Effective November 1, 2016, a new rule of a United States Health and Human Services Department agency prospectively prohibits any nursing facility receiving Federal funding from requiring that any resident dispute be resolved secretly by arbitration instead of publicly in court. That agency is the Centers for Medicare and Medicaid Services, which controls more than $1 trillion in Medicare and Medicaid funding – the lifeblood of nursing homes.
On September 28, 2016, in an article entitled “U.S. To Bar Arbitration Clauses in Nursing Home Contracts,” The New York Times online reported: “Clauses embedded in the fine print of nursing home admissions contracts have pushed disputes about safety and the quality of care out of public view.” That has “stymied the families of nursing home residents from getting justice, even in the case of murder”! Id.
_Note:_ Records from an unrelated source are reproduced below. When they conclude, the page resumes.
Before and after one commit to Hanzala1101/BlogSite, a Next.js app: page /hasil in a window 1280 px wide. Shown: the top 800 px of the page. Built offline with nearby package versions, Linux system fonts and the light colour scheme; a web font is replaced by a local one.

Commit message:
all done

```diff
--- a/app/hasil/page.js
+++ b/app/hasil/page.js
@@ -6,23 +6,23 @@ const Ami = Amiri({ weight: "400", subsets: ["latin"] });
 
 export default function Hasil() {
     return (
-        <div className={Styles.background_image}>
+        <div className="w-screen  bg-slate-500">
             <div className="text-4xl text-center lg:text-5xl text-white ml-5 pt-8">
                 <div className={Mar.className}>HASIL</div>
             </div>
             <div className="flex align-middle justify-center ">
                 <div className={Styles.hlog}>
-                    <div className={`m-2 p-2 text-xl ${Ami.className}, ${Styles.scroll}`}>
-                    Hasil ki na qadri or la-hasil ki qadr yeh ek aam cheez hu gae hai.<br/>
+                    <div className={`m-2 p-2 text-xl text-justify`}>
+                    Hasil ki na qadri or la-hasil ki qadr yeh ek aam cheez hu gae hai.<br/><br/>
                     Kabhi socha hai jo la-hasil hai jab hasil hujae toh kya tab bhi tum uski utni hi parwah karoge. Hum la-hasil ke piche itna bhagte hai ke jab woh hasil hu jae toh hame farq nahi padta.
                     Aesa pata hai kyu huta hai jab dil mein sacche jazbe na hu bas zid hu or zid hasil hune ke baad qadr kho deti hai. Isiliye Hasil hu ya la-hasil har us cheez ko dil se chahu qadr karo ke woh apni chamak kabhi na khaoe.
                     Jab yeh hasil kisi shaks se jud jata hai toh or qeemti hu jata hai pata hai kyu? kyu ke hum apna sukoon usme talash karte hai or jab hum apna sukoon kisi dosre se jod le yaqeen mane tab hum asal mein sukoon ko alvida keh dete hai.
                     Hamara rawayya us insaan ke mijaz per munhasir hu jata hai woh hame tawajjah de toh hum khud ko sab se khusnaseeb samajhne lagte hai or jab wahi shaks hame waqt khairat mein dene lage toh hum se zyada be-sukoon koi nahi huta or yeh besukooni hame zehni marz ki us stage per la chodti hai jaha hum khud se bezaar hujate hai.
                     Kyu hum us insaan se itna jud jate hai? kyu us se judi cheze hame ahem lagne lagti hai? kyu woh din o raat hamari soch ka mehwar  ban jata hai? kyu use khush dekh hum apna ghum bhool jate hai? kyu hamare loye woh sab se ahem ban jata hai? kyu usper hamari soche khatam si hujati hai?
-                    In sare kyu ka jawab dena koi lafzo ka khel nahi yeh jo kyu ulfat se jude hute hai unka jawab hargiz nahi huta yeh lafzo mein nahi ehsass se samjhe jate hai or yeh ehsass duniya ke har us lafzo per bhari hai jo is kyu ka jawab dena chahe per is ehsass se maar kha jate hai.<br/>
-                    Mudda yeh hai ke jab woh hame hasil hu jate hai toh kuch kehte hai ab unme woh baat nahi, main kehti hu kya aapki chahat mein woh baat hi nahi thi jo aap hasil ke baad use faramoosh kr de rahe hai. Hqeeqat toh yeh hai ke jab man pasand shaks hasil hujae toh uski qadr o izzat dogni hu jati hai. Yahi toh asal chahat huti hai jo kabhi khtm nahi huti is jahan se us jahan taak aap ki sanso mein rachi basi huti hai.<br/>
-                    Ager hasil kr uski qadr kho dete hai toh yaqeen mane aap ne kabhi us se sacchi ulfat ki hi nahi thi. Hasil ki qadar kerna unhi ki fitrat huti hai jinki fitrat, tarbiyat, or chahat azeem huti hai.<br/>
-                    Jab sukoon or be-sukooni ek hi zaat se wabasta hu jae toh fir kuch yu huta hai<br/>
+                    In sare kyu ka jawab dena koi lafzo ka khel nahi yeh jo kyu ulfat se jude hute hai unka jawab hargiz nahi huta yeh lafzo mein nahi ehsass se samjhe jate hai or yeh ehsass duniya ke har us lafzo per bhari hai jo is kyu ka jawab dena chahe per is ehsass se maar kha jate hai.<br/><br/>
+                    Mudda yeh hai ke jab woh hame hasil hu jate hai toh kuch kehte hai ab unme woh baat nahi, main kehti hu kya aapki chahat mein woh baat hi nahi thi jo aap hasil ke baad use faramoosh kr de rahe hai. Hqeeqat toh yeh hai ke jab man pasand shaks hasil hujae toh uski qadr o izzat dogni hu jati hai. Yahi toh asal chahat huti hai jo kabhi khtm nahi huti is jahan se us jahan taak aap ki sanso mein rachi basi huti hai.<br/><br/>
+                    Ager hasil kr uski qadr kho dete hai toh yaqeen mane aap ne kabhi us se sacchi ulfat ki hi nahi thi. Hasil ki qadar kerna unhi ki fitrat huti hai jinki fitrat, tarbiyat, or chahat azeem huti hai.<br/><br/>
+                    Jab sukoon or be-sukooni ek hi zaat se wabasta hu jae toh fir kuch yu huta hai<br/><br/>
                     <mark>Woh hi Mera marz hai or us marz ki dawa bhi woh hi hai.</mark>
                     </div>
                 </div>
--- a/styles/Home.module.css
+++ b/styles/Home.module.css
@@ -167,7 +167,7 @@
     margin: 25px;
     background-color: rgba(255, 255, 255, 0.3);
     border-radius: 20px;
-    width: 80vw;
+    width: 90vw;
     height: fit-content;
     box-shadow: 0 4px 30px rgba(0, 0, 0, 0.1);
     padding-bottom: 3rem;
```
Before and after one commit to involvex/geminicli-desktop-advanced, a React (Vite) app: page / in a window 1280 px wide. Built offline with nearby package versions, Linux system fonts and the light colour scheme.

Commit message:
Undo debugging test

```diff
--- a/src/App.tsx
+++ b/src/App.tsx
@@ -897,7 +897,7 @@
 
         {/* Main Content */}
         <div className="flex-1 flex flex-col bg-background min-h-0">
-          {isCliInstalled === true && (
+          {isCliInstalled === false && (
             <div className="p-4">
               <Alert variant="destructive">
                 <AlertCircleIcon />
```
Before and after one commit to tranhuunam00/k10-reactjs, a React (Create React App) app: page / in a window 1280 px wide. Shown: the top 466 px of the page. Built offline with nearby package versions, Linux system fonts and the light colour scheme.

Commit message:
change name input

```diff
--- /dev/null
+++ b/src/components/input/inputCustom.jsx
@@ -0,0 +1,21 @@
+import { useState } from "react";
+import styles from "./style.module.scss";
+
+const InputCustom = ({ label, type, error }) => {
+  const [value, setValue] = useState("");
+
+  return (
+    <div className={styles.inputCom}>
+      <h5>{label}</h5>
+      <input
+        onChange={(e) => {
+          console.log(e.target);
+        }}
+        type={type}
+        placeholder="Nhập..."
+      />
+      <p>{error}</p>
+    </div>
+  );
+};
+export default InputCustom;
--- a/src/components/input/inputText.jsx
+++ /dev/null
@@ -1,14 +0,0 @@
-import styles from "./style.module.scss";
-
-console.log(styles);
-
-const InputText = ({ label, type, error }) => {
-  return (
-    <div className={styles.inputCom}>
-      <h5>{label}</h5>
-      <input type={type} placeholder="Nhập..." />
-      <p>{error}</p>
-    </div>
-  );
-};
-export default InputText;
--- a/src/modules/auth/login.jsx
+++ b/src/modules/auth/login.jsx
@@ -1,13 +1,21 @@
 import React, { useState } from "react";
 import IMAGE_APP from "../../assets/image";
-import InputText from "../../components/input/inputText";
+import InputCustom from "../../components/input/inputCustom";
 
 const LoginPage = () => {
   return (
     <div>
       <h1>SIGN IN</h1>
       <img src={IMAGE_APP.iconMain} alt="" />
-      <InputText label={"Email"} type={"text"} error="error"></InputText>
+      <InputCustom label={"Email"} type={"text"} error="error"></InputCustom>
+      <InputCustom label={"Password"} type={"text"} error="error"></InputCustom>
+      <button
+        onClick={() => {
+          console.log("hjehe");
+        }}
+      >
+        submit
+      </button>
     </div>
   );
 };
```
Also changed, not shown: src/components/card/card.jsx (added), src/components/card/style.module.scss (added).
16 states and the District of Columbia advocated Federal funding protection of consumers, exposing that “arbitration kept patterns of wrongdoing hidden from prospective residents and their families”. The new rule provides major protection to the current 1,500,000 United States nursing home residents. Id.
In a year-long investigation of the secretive proceedings for 25,000+ 2010-2014 arbitration, The New York Times “found many troubling examples where issues of abuse and potential neglect never made it into the public light because they were block from court.” Id. “The sad reality is that [until the new rule] too many Americans must choose between forfeiting their legal rights getting adequate medical care,” declared Senator Leahy of Vermont. Id.